With the Royal Assent of Bill C-11 on June 29, and the expected proclamation of most of its provisions, Canada joins a list of countries that recognize the importance and challenges of protecting copyright in the digital age. As digital technology has dramatically transformed the use and transmission of intellectual property through new and ever-changing technological means, revisions to Canadian copyright law were imperative, yet long overdue. The bill, with the short title Copyright Modernization Act (CMA), was the third attempt to modernize Canada’s Copyright Act, after two failed attempts in 2005 and 2008.

Aligning Canadian copyright law with international standards, the CMA ratifies two treaties of the World Intellectual Property Organization (WIPO): the WIPO Copyright Treaty (WCT) and the WIPO Performances and Phonograms Treaty (WPPT). Key amendments in this bill address issues confronted by copyright owners and creators trying to protect their rights in the digital age, while still balancing the right of users and consumers to have reasonable access to copyright materials. The CMA also provides additional recognition on the role played by digital intermediaries, such as Internet service providers (ISPs), in the dissemination of copyright works.

The CMA contains numerous and complex amendments, some of which are highlighted here.

Owners’ rights

The CMA increases a copyright holder’s rights in a digital environment. Copyright owners are now provided with the exclusive right to authorize or prohibit their works from being made available for dissemination on the Internet. Copyright holders of photographs and portraits benefit from new provisions recognizing that communication of a copyrighted work by telecommunication includes making such works available through interactive means. The CMA also grants exclusive rights to performers and makers of sound recordings to make their recordings available to the public over the Internet and to sell or transfer ownership in physical recordings.

The new changes also grant performers the right to protect the integrity of recorded works and to have them attributed or not (typically known as “moral rights”). Under the CMA, photographers and painters are deemed to own copyright in commissioned works, in contrast to the previous copyright regime where the first copyright owner of a photograph or painting was deemed to be the person who commissioned the work unless the parties had entered into an agreement to the contrary.

Technical protection measures and anti-pirating measures

The CMA introduces provisions that prohibit the removal of, or tampering with, technical protection measures (TPMs, also commonly known as “digital locks”) and new measures that allow copyright holders to pursue IP “pirates.” TPMs may be built into digital music, DVDs, software, video games, websites with online subscription services and other media and technology products to protect the underlying work from unauthorized copying. The CMA attributes liability to persons who set up services to enable infringement of copyright materials or market or distribute TPM-circumvention tools such as digital lock-cracking software.

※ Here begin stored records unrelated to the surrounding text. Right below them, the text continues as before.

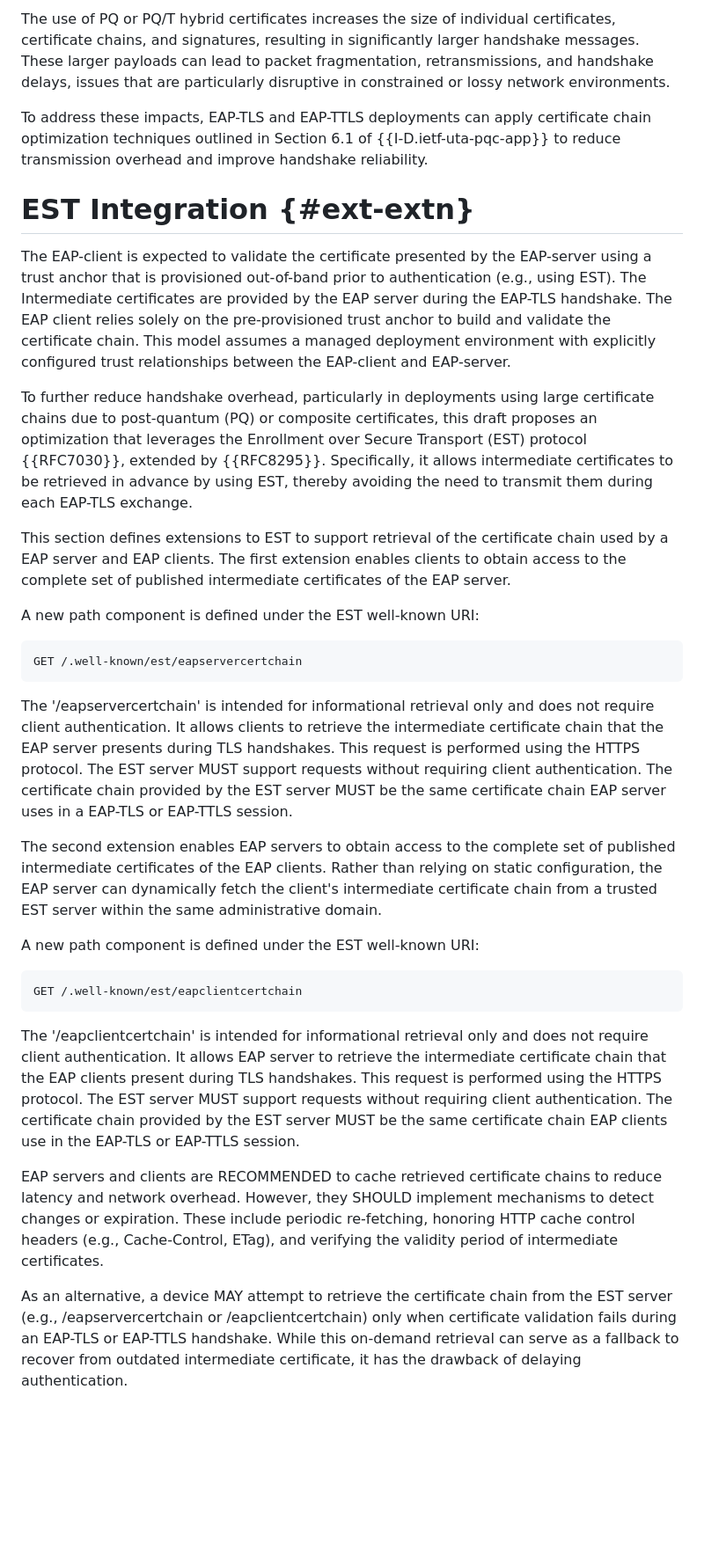
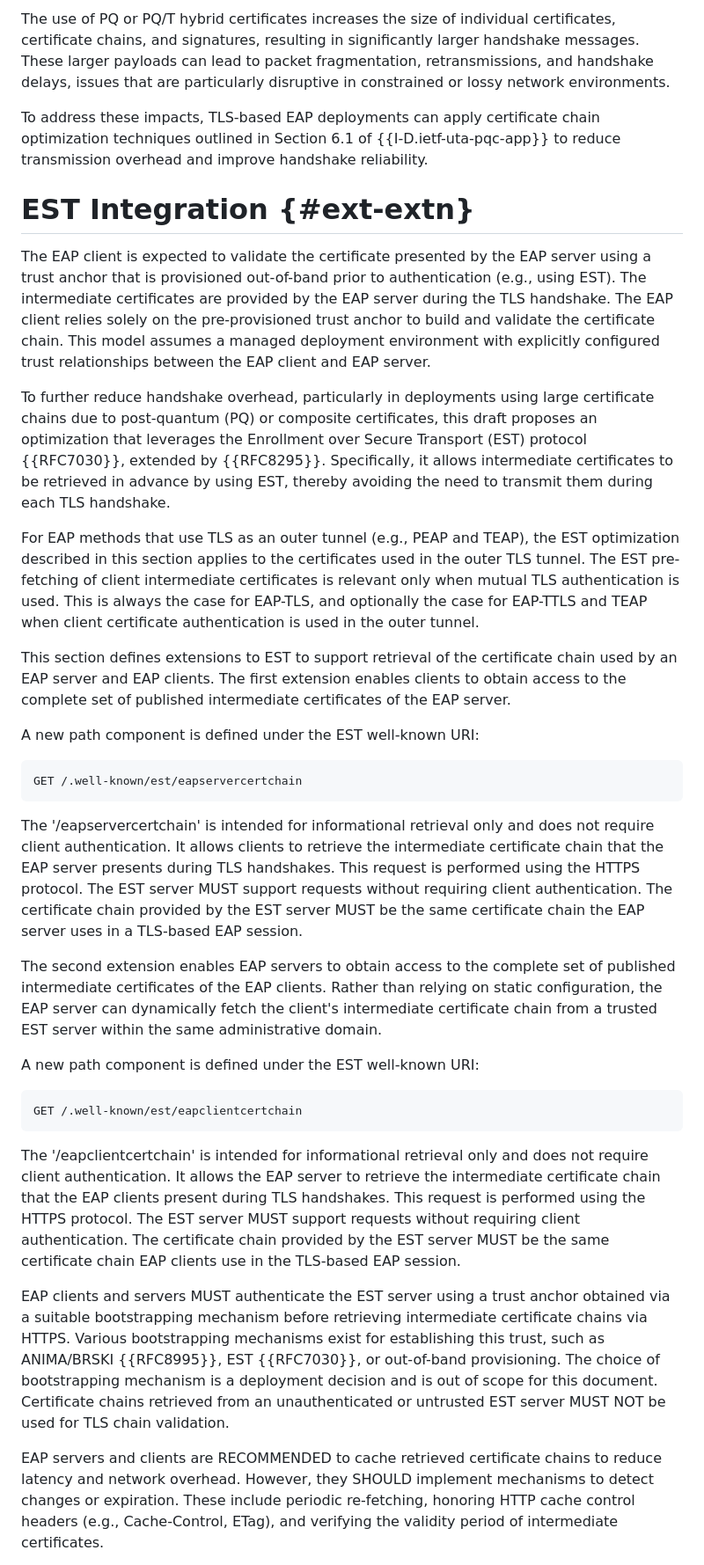
Before and after one commit to tireddy2/eap-pqc, a Markdown page: draft-reddy-emu-pqc-eap-tls.md, the part around one of its changes. Shown at 88% size. Drawn GitHub-style; blank space fills up the shorter version.

```diff
--- a/draft-reddy-emu-pqc-eap-tls.md
+++ b/draft-reddy-emu-pqc-eap-tls.md
@@ -108,15 +214,37 @@ To mitigate these risks, EAP-TLS and EAP-TTLS deployments will need to adopt, ov
 
-The use of PQ or PQ/T hybrid certificates increases the size of individual certificates, certificate chains, and signatures, resulting in significantly larger handshake messages. These larger payloads can lead to packet fragmentation, retransmissions, and handshake delays, issues that are particularly disruptive in constrained or lossy network environments.
+The use of PQ or PQ/T hybrid certificates increases the size of individual certificates,
+certificate chains, and signatures, resulting in significantly larger handshake messages.
+These larger payloads can lead to packet fragmentation, retransmissions, and handshake
+delays, issues that are particularly disruptive in constrained or lossy network
+environments.
 
-To address these impacts, EAP-TLS and EAP-TTLS deployments can apply certificate chain optimization techniques outlined in Section 6.1 of {{I-D.ietf-uta-pqc-app}} to reduce transmission overhead and improve handshake reliability.
+To address these impacts, TLS-based EAP deployments can apply certificate chain
+optimization techniques outlined in Section 6.1 of {{I-D.ietf-uta-pqc-app}} to reduce
+transmission overhead and improve handshake reliability.
 
 # EST Integration {#ext-extn}
 
-The EAP-client is expected to validate the certificate presented by the EAP-server using a trust anchor that is provisioned out-of-band prior to authentication (e.g., using EST). The Intermediate certificates are provided by the EAP server during the EAP-TLS handshake. The EAP client relies solely on the pre-provisioned trust anchor to build and validate the certificate chain. This model assumes a managed deployment environment with explicitly configured trust relationships between the EAP-client and EAP-server.
+The EAP client is expected to validate the certificate presented by the EAP server using
+a trust anchor that is provisioned out-of-band prior to authentication (e.g., using
+EST). The intermediate certificates are provided by the EAP server during the TLS
+handshake. The EAP client relies solely on the pre-provisioned trust anchor to build and
+validate the certificate chain. This model assumes a managed deployment environment with
+explicitly configured trust relationships between the EAP client and EAP server.
 
-To further reduce handshake overhead, particularly in deployments using large certificate chains due to post-quantum (PQ) or composite certificates, this draft proposes an optimization that leverages the Enrollment over Secure Transport (EST) protocol {{RFC7030}}, extended by {{RFC8295}}. Specifically, it allows intermediate certificates to be retrieved in advance by using EST, thereby avoiding the need to transmit them during each EAP-TLS exchange.
+To further reduce handshake overhead, particularly in deployments using large certificate
+chains due to post-quantum (PQ) or composite certificates, this draft proposes an
+optimization that leverages the Enrollment over Secure Transport (EST) protocol
+{{RFC7030}}, extended by {{RFC8295}}. Specifically, it allows intermediate certificates
+to be retrieved in advance by using EST, thereby avoiding the need to transmit them
+during each TLS handshake.
 
-This section defines extensions to EST to support retrieval of the certificate chain used by a EAP server and EAP clients. The first extension enables clients to obtain access to the complete set of published intermediate certificates of the EAP server.
+For EAP methods that use TLS as an outer tunnel (e.g., PEAP and TEAP), the EST
+optimization described in this section applies to the certificates used in the outer TLS
+tunnel. The EST pre-fetching of client intermediate certificates is relevant only when mutual TLS authentication is used. This is always the case for EAP-TLS, and optionally the case for EAP-TTLS and TEAP when client certificate authentication is used in the outer tunnel.
+
+This section defines extensions to EST to support retrieval of the certificate chain used
+by an EAP server and EAP clients. The first extension enables clients to obtain access to
+the complete set of published intermediate certificates of the EAP server.
 
 A new path component is defined under the EST well-known URI:
 
@@ -124,9 +252,17 @@ A new path component is defined under the EST well-known URI:
 GET /.well-known/est/eapservercertchain
 ~~~
 
-The '/eapservercertchain' is intended for informational retrieval only and does not require client authentication. It allows clients to retrieve the intermediate certificate chain that the EAP server presents during TLS handshakes. This request is performed using the HTTPS protocol. The EST server MUST support requests without requiring client authentication. The certificate chain provided by the EST server MUST be the same certificate chain EAP server uses in a EAP-TLS or EAP-TTLS session.
+The '/eapservercertchain' is intended for informational retrieval only and does not
+require client authentication. It allows clients to retrieve the intermediate certificate
+chain that the EAP server presents during TLS handshakes. This request is performed
+using the HTTPS protocol. The EST server MUST support requests without requiring client
+authentication. The certificate chain provided by the EST server MUST be the same
+certificate chain the EAP server uses in a TLS-based EAP session.
 
-The second extension enables EAP servers to obtain access to the complete set of published intermediate certificates of the EAP clients. Rather than relying on static configuration, the EAP server can dynamically fetch the client's intermediate certificate chain from a trusted EST server within the same administrative domain.
+The second extension enables EAP servers to obtain access to the complete set of
+published intermediate certificates of the EAP clients. Rather than relying on static
+configuration, the EAP server can dynamically fetch the client's intermediate certificate
+chain from a trusted EST server within the same administrative domain.
 
 A new path component is defined under the EST well-known URI:
 
@@ -134,9 +270,24 @@ A new path component is defined under the EST well-known URI:
 GET /.well-known/est/eapclientcertchain
 ~~~
 
-The '/eapclientcertchain' is intended for informational retrieval only and does not require client authentication. It allows EAP server to retrieve the intermediate certificate chain that the EAP clients present during TLS handshakes. This request is performed using the HTTPS protocol. The EST server MUST support requests without requiring client authentication. The certificate chain provided by the EST server MUST be the same certificate chain EAP clients use in the EAP-TLS or EAP-TTLS session.
+The '/eapclientcertchain' is intended for informational retrieval only and does not
+require client authentication. It allows the EAP server to retrieve the intermediate
+certificate chain that the EAP clients present during TLS handshakes. This request is
+performed using the HTTPS protocol. The EST server MUST support requests without
+requiring client authentication. The certificate chain provided by the EST server MUST
+be the same certificate chain EAP clients use in the TLS-based EAP session.
 
-EAP servers and clients are RECOMMENDED to cache retrieved certificate chains to reduce latency and network overhead. However, they SHOULD implement mechanisms to detect changes or expiration. These include periodic re-fetching, honoring HTTP cache control headers (e.g., Cache-Control, ETag), and verifying the validity period of intermediate certificates.
+EAP clients and servers MUST authenticate the EST server using a trust anchor obtained
+via a suitable bootstrapping mechanism before retrieving intermediate certificate chains
+via HTTPS. Various bootstrapping mechanisms exist for establishing this trust, such as
+ANIMA/BRSKI {{RFC8995}}, EST {{RFC7030}}, or out-of-band provisioning. The choice of
+bootstrapping mechanism is a deployment decision and is out of scope for this document.
+Certificate chains retrieved from an unauthenticated or untrusted EST server MUST NOT be
+used for TLS chain validation.
 
-As an alternative, a device MAY attempt to retrieve the certificate chain from the EST server (e.g., /eapservercertchain or /eapclientcertchain) only when certificate validation fails during an EAP-TLS or EAP-TTLS handshake. While this on-demand retrieval can serve as a fallback to recover from outdated intermediate certificate, it has the drawback of delaying authentication.
+EAP servers and clients are RECOMMENDED to cache retrieved certificate chains to reduce
+latency and network overhead. However, they SHOULD implement mechanisms to detect changes
+or expiration. These include periodic re-fetching, honoring HTTP cache control headers
+(e.g., Cache-Control, ETag), and verifying the validity period of intermediate
+certificates.
 
```
Also changed, not shown: other parts of draft-reddy-emu-pqc-eap-tls.md (+155 -29 lines).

Other new anti-pirating measures in the CMA allow content owners to access data through ISPs, and to sue those who facilitate pirating, such as peer-to-peer file sharing sites.


Users’ rights

The CMA adds a number of provisions that recognize users’ rights as balanced against owners’ rights, including expanding the fair dealing exception for copyright infringement to allow for copyrighted materials to be used for educational purposes, parody or satire. The CMA also permits educational institutions, museums, libraries and archives, subject to limitations, to make and distribute electronic copies of course materials, books and other protected works.

In relation to TPMs, the CMA allows for certain exceptions to its anti-TPM circumvention provisions, including for the purposes of law enforcement and national security, preventing the collection or use of personal information, computer systems or network security and making works accessible to persons with perceptual disabilities.

Under the amendments, ISPs are not liable for infringement by their customers when performing services relating to the operation of their sites, such as caching. ISPs are also required to implement a “notice and notice” regime, where the copyright holder may send notice of alleged infringement to the ISP, which must then forward the notice to the relevant customer and retain identification records. The ISP need not “take down” the content, nor does it need to identify the customer unless there is a court order to do so.

Similarly, search engines may make copies of copyright material necessary for technical operation. They are only liable in the case of an injunction against reproduction after notice has been given. Additionally, a website operator is not liable for infringement for providing digital memory to a person to store infringing copies unless that operator knows of a court decision that holds that such person is indeed infringing.

As a result of the CMA, both Canadian copyright owners and users benefit from expanded rights and protections in the digital age. Due to the number and complexity of amendments introduced under the CMA, copyright owners, users and intermediaries in Canada are advised to become familiar with its provisions.


Note: The author would like to acknowledge the contribution of Janice Wu, an articling student with Blake, Cassels & Graydon LLP, to this article.